  • How can we design a small pilot that is well defined and isolated, with low perceived risk but real potential results?
  • What is the minimum number of decision makers who can sign off on the pilot?
  • What are the minimum required contractual terms for the pilot?
  • What are some of the internal red tape or hurdles that can be minimized to launch the pilot?
  • How do we set aside a separate pool of funding to allocate for pilots with startups?
  • How do we define the success of the pilot such that all participants are aligned on key metrics?
  • If the pilot is successful, what does the larger rollout or expansion roadmap look like?

Once the framework is established, there needs to be:

  • A liaison who manages various constituents within the organization – they are the bridge, translator, and diplomat between the startup team and the enterprise.
  • Strong buy-in from senior executives who must empower their direct reports to test and learn.
  • An incentive system where every participant in the pilot is rewarded (or not punished), even if the outcome of the pilot is not successful, as long as there is a tremendous amount of learning opportunities for the company.

Utilizing the above metrics, a large company can increase likelihood of success in translating startup observations into a cohesive, symbiotic relationship with a startup.

One of the few large enterprises that has done an exceptional job in this area is Unum.

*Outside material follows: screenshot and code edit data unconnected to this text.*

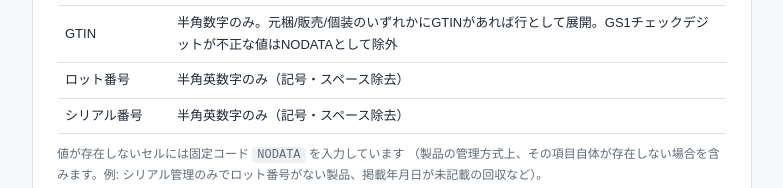
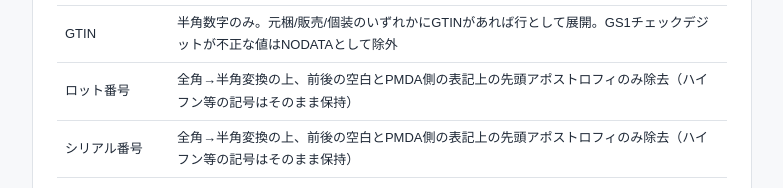
Before and after one commit to MedSupplyLogi-Info/pmda-recall-list, a plain HTML site: page index.html in a window 1280 px wide. Shown: the part 847-1035 px from the top of the page, without its empty margins (248-1031 px from the left). Drawn offline with Linux system fonts and the light colour scheme.

Commit message:
Fix stale lot/serial normalization description, bump logic version
- index.html's "CSVの仕様" table still described lot/serial numbers
  as "記号・スペース除去" (all symbols stripped), which no longer
  matches sanitizeLotSerial's behavior after the previous fix
  (hyphens etc. are now preserved).
- Bump BUILD_LOGIC_VERSION to 1.1, since this round of fixes changed
  actual output content (lot/serial normalization, blank-detection
  scope, intra-class dedup) per the version marker's own stated
  purpose.

Co-Authored-By: Claude Sonnet 5 <noreply@anthropic.com>

```diff
--- a/build.js
+++ b/build.js
@@ -16,7 +16,7 @@ const OUT_LOG = path.join(OUT_DIR, "build-log.json");
 const OUT_META_JS = path.join(OUT_DIR, "meta.js");
 const NODATA = "NODATA"; // 空欄セルであることを示す固定コード
 // CSV生成ロジックのバージョン。網羅性・正確性・完全性等の判定ロジックや出力列構成を変更した場合はここを更新する。
-const BUILD_LOGIC_VERSION = "1.0";
+const BUILD_LOGIC_VERSION = "1.1";
 const STATUS_COL = "状態";
 const STATUS_ACTIVE = "現行";
 const STATUS_REMOVED = "回収済み（PMDA提供データから削除）";
--- a/index.html
+++ b/index.html
@@ -209,8 +209,8 @@
       <tr><td>掲載年月日</td><td>PMDAサイトに掲載された年月日。<code>yyyymmdd</code>形式（例: 20260907）</td></tr>
       <tr><td>回収開始日</td><td><code>yyyymmdd</code>形式（例: 20260601）</td></tr>
       <tr><td>GTIN</td><td>半角数字のみ。元梱/販売/個装のいずれかにGTINがあれば行として展開。GS1チェックデジットが不正な値はNODATAとして除外</td></tr>
-      <tr><td>ロット番号</td><td>半角英数字のみ（記号・スペース除去）</td></tr>
-      <tr><td>シリアル番号</td><td>半角英数字のみ（記号・スペース除去）</td></tr>
+      <tr><td>ロット番号</td><td>全角→半角変換の上、前後の空白とPMDA側の表記上の先頭アポストロフィのみ除去（ハイフン等の記号はそのまま保持）</td></tr>
+      <tr><td>シリアル番号</td><td>全角→半角変換の上、前後の空白とPMDA側の表記上の先頭アポストロフィのみ除去（ハイフン等の記号はそのまま保持）</td></tr>
     </table>
     <p class="meta-line">
       値が存在しないセルには固定コード <code>NODATA</code> を入力しています
```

Despite being part of one of the most highly regulated industries, their organization breathes innovation and agility. It starts from the top. Their most senior executives constantly repeat the mantra, “if you do not try, you will never learn.” With their strong buy-in, their direct reports are empowered to move things forward, try new things, and not be frozen by fear of making mistakes. 

For Unum, their senior business development executive plays a critical role as liaison between the company and startups. He is well versed in various challenges that are pertinent to them and that they want to solve. At the same time, he has a keen understanding of the startup ecosystem and is kept abreast of ideas that can potentially bring innovative solutions to address their problems. In turn, he helps startups navigate through the myriad of internal rules and regulations, and connects them to the appropriate point person or team focused on actually executing the idea. Together, they define the scope of the pilot, timeline, cost, and key success metrics. Simultaneously, key decision makers in finance, legal, and procurement work on streamlining the contract process which is designed specifically for the series of small pilots. 

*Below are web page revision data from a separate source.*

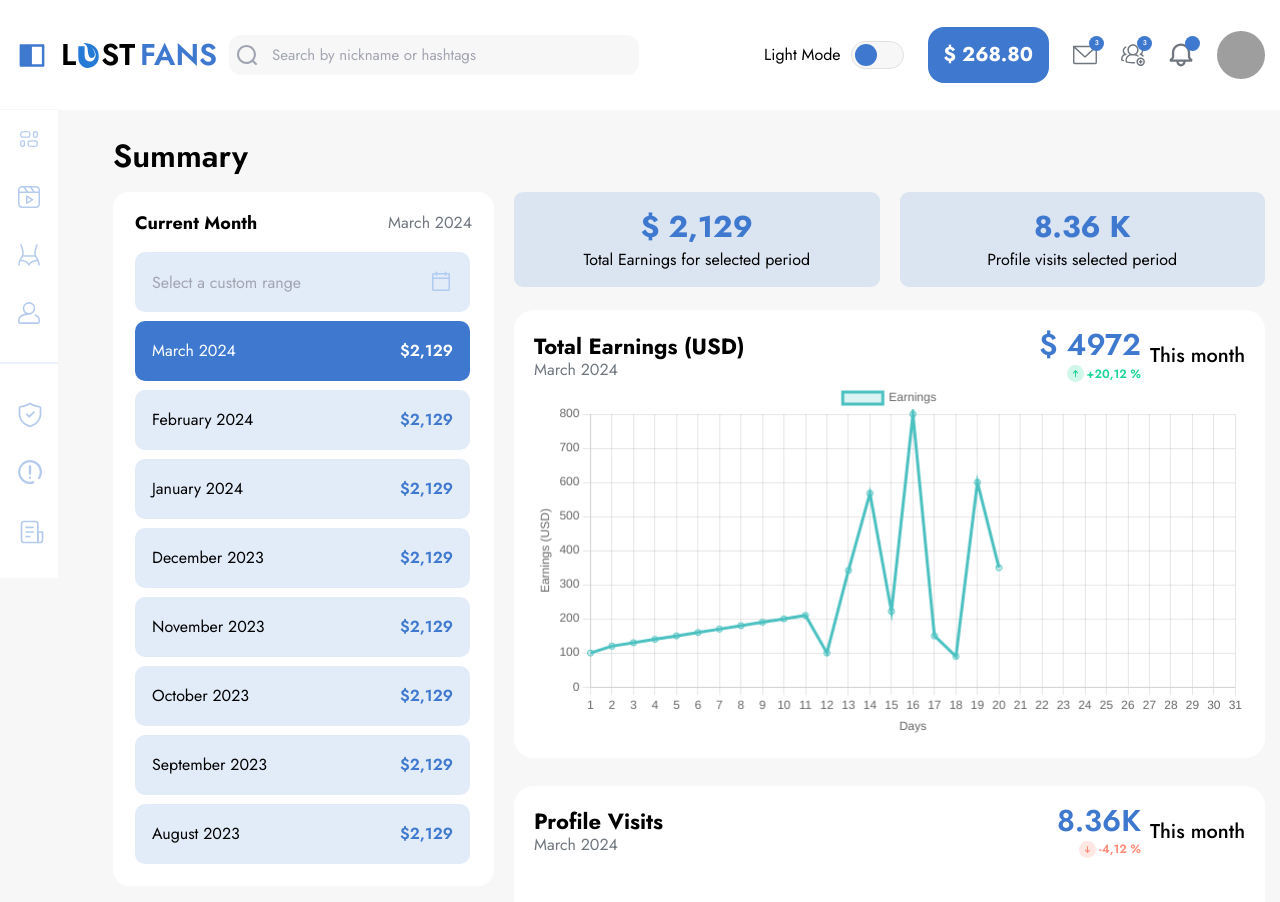
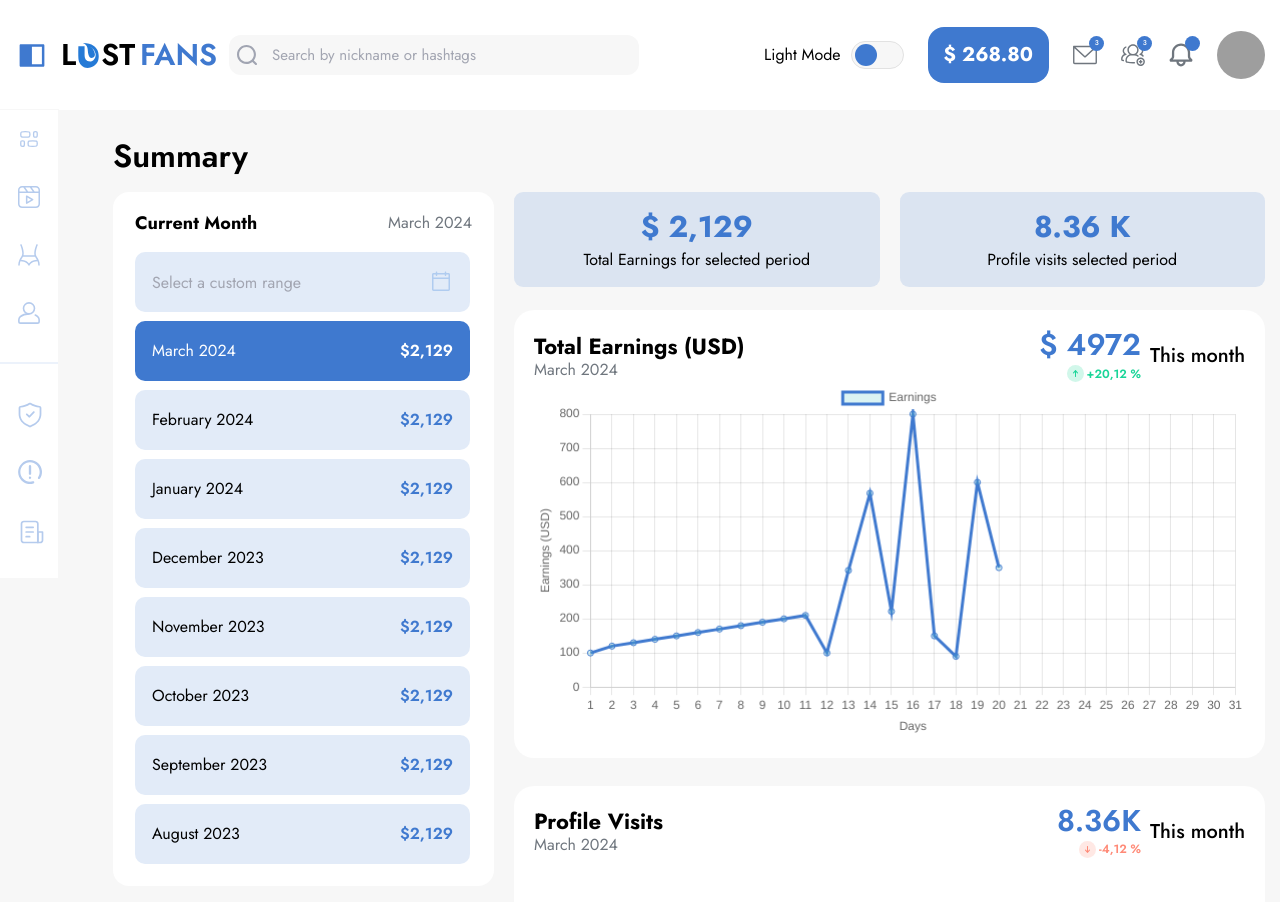
Before and after one commit to VolodymyrBilichenko/LastFans, a React (Create React App) app: page /statistic in a window 1280 px wide. Shown: the top 902 px of the page. Built offline with nearby package versions, Linux system fonts and the light colour scheme; grey boxes are pictures that could not be loaded.

Commit message:
Update StatisticItem.tsx

```diff
--- a/src/pages/Statistic/components/StatisticItem.tsx
+++ b/src/pages/Statistic/components/StatisticItem.tsx
@@ -9,7 +9,7 @@ const labels = Array.from({ length: daysInMonth }, (_, i) => i + 1); // Ство
 const dataPoints = [
     100, 120, 130, 140, 150, 160, 170, 180, 190, 200,
     210, 100, 342, 568, 222, 800, 150, 90, 600, 350,
-]; // Замініть на ваші дані для кожного дня
+];
 
 const totatlErnings = dataPoints.reduce((accumulator, currentValue) => accumulator + currentValue, 0);
 
@@ -48,7 +48,7 @@ export const StatisticItem: React.FC = () => {
                                 {
                                     label: 'Earnings',
                                     data: dataPoints,
-                                    borderColor: 'rgba(75, 192, 192, 1)',
+                                    borderColor: '#3F79CF',
                                     backgroundColor: 'rgba(75, 192, 192, 0.2)',
                                 },
                             ],
```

Once small pilots are proven to be successful, senior executives get involved again and decide what the rollout strategy would entail. The entire process moves as if a startup is working with another startup carved out of the larger company. This process has been so effective that Unum has already created several wins and emerged as the one of key enterprise partners to work with in the startup community. 

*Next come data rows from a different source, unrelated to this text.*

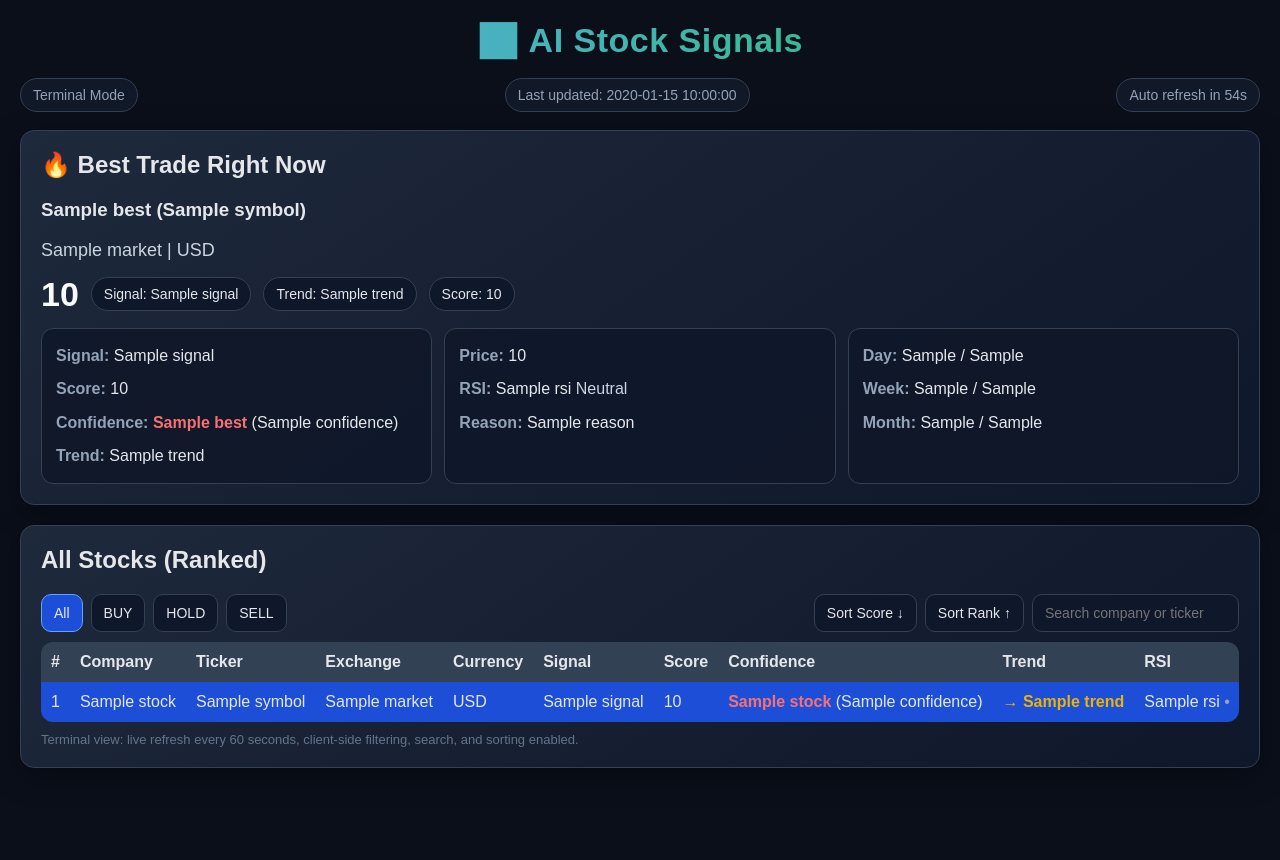
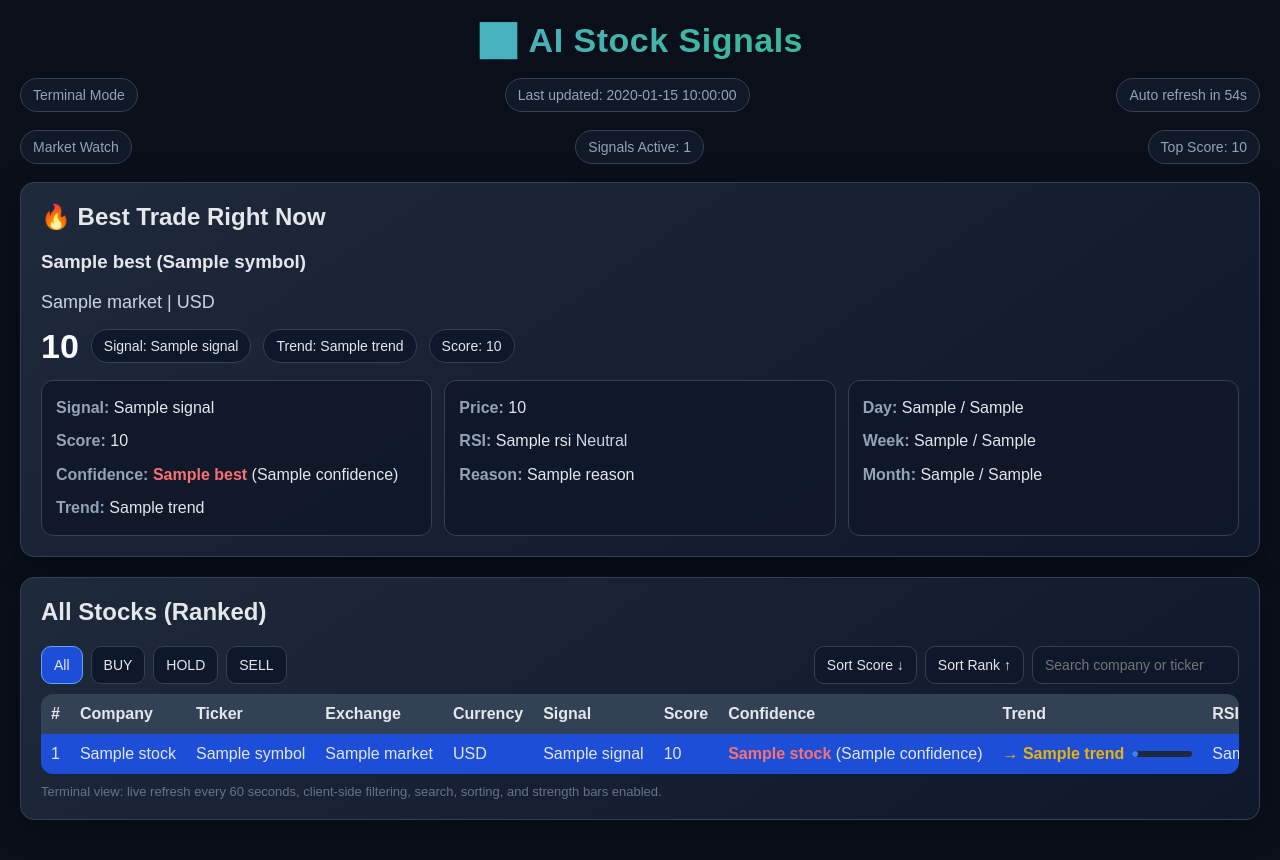
Before and after one commit to CycleX66/ai-stock-app, a Flask app: template templates/index.html in a window 1280 px wide. Before the commit the page ends 768 px from the top, so only its background shows below. Run offline with Flask 3, Linux system fonts and the light colour scheme; the template is opened without the code that fills it: most values are stand-ins (such as "Sample title", 1, 10 or a date in 2020).

Commit message:
Update index.html

```diff
--- a/templates/index.html
+++ b/templates/index.html
@@ -220,9 +220,27 @@
             background: #1d4ed8 !important;
         }
 
-        .buy { color: #22c55e; font-weight: bold; }
-        .sell { color: #ef4444; font-weight: bold; }
-        .hold { color: #eab308; font-weight: bold; }
+        .buy {
+            color: #22c55e;
+            font-weight: bold;
+            animation: pulseGreen 2s infinite;
+        }
+
+        .sell {
+            color: #ef4444;
+            font-weight: bold;
+        }
+
+        .hold {
+            color: #eab308;
+            font-weight: bold;
+        }
+
+        @keyframes pulseGreen {
+            0% { opacity: 1; }
+            50% { opacity: 0.6; }
+            100% { opacity: 1; }
+        }
 
         .high { color: #22c55e; font-weight: bold; }
         .medium { color: #facc15; font-weight: bold; }
@@ -239,6 +257,26 @@
         .trend-rebound { color: #60a5fa; font-weight: bold; }
         .trend-stretched { color: #f97316; font-weight: bold; }
 
+        .trend-wrap {
+            display: flex;
+            align-items: center;
+            gap: 8px;
+        }
+
+        .trend-bar-bg {
+            width: 60px;
+            height: 6px;
+            background: #1e293b;
+            border-radius: 4px;
+            overflow: hidden;
+        }
+
+        .trend-bar-fill {
+            height: 100%;
+            background: #3b82f6;
+            border-radius: 4px;
+        }
+
         .footer-note {
             color: #64748b;
             font-size: 13px;
@@ -254,6 +292,12 @@
         <div class="terminal-badge">Terminal Mode</div>
         <div class="terminal-badge">Last updated: {{ now }}</div>
         <div class="terminal-badge">Auto refresh in <span id="countdown">60</span>s</div>
+    </div>
+
+    <div class="topbar">
+        <div class="terminal-badge">Market Watch</div>
+        <div class="terminal-badge">Signals Active: {{ scored|length }}</div>
+        <div class="terminal-badge">Top Score: {{ best.score }}</div>
     </div>
 
     <div class="card">
@@ -325,15 +369,15 @@
 
         <div class="table-tools">
             <div class="tool-group">
-                <button class="tool-btn active" onclick="filterRows('ALL', this)">All</button>
-                <button class="tool-btn" onclick="filterRows('BUY', this)">BUY</button>
-                <button class="tool-btn" onclick="filterRows('HOLD', this)">HOLD</button>
-                <button class="tool-btn" onclick="filterRows('SELL', this)">SELL</button>
+                <button class="tool-btn active filter-btn" onclick="filterRows('ALL', this)">All</button>
+                <button class="tool-btn filter-btn" onclick="filterRows('BUY', this)">BUY</button>
+                <button class="tool-btn filter-btn" onclick="filterRows('HOLD', this)">HOLD</button>
+                <button class="tool-btn filter-btn" onclick="filterRows('SELL', this)">SELL</button>
             </div>
 
             <div class="tool-group">
                 <button class="tool-btn" onclick="sortTable(6, true)">Sort Score ↓</button>
-                <button class="tool-btn" onclick="sortTable(0, true)">Sort Rank ↑</button>
+                <button class="tool-btn" onclick="sortTable(0, false)">Sort Rank ↑</button>
                 <input class="tool-input" id="searchBox" type="text" placeholder="Search company or ticker" onkeyup="searchRows()">
             </div>
         </div>
@@ -391,7 +435,14 @@
                             </span>
                             ({{ stock.confidence }})
                         </td>
-                        <td class="{{ trend_class }}">{{ trend_icon }} {{ stock.trend }}</td>
+                        <td>
+                            <div class="trend-wrap">
+                                <span class="{{ trend_class }}">{{ trend_icon }} {{ stock.trend }}</span>
+                                <div class="trend-bar-bg">
+                                    <div class="trend-bar-fill" style="width: {{ stock.score }}%;"></div>
+                                </div>
+                            </div>
+                        </td>
                         <td>
                             {{ stock.rsi }}
                             {% if stock.rsi_flag == "Oversold" %}
@@ -414,13 +465,14 @@
         </div>
 
         <div class="footer-note">
-            Terminal view: live refresh every 60 seconds, client-side filtering, search, and sorting enabled.
+            Terminal view: live refresh every 60 seconds, client-side filtering, search, sorting, and strength bars enabled.
         </div>
     </div>
 
     <script>
         let seconds = 60;
         const countdownEl = document.getElementById('countdown');
+
         setInterval(() => {
             seconds--;
             if (seconds < 0) seconds = 60;
@@ -429,35 +481,30 @@
 
         function filterRows(signal, button) {
             const rows = document.querySelectorAll('.stock-row');
+            const q = document.getElementById('searchBox').value.toLowerCase();
+
             rows.forEach(row => {
                 const rowSignal = row.getAttribute('data-signal');
-                if (signal === 'ALL' || rowSignal === signal) {
-                    row.style.display = '';
-                } else {
-                    row.style.display = 'none';
-                }
+                const company = row.getAttribute('data-company');
+                const ticker = row.getAttribute('data-ticker');
+
+                const signalMatch = signal === 'ALL' || rowSignal === signal;
+                const textMatch = company.includes(q) || ticker.includes(q);
+
+                row.style.display = signalMatch && textMatch ? '' : 'none';
             });
 
-            document.querySelectorAll('.tool-btn').forEach(btn => btn.classList.remove('active'));
+            document.querySelectorAll('.filter-btn').forEach(btn => btn.classList.remove('active'));
             if (button) button.classList.add('active');
         }
 
         function searchRows() {
-            const q = document.getElementById('searchBox').value.toLowerCase();
-            const rows = document.querySelectorAll('.stock-row');
-
-            rows.forEach(row => {
-                const company = row.getAttribute('data-company');
-                const ticker = row.getAttribute('data-ticker');
-                if (company.includes(q) || ticker.includes(q)) {
-                    row.style.display = '';
-                } else {
-                    row.style.display = 'none';
-                }
-            });
+            const activeBtn = document.querySelector('.filter-btn.active');
+            const activeSignal = activeBtn ? activeBtn.textContent.trim() : 'ALL';
+            filterRows(activeSignal, activeBtn);
         }
 
-        function sortTable(colIndex, numericDesc) {
+        function sortTable(colIndex, desc) {
             const table = document.getElementById('stocksTable');
             const tbody = table.tBodies[0];
             const rows = Array.from(tbody.querySelectorAll('tr'));
@@ -466,13 +513,14 @@
                 const aText = a.cells[colIndex].innerText.trim();
                 const bText = b.cells[colIndex].innerText.trim();
 
-                const aNum = parseFloat(aText);
-                const bNum = parseFloat(bText);
+                const aNum = parseFloat(aText.replace(/[^\d.-]/g, ''));
+                const bNum = parseFloat(bText.replace(/[^\d.-]/g, ''));
 
                 if (!isNaN(aNum) && !isNaN(bNum)) {
-                    return numericDesc ? bNum - aNum : aNum - bNum;
+                    return desc ? bNum - aNum : aNum - bNum;
                 }
-                return aText.localeCompare(bText);
+
+                return desc ? bText.localeCompare(aText) : aText.localeCompare(bText);
             });
 
             rows.forEach(row => tbody.appendChild(row));
```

Unum is a prime example of how nimble a large company can be, and how a large company can have the best of both worlds: be large and small at the same time. There are other examples, including Coca-Cola and its Founders Program, which embraces this same concept (disclosure: the startup my team and I are building, Wonolo, was born out of this program and benefited immensely from this strong partnership). 

In the near future, I imagine that many large companies will create dedicated teams able to interface adeptly with startups and apply the principals outlined above. This idea has led me to now end my presentations with executive members from large corporations differently. Instead of a summary, I now present questions: “What will you do differently when you go back to your HQ?”, “What will be your pilot?”, and finally, “What mistake are you unafraid of making this year?”

Yong Kim is co-founder and CEO of Wonolo.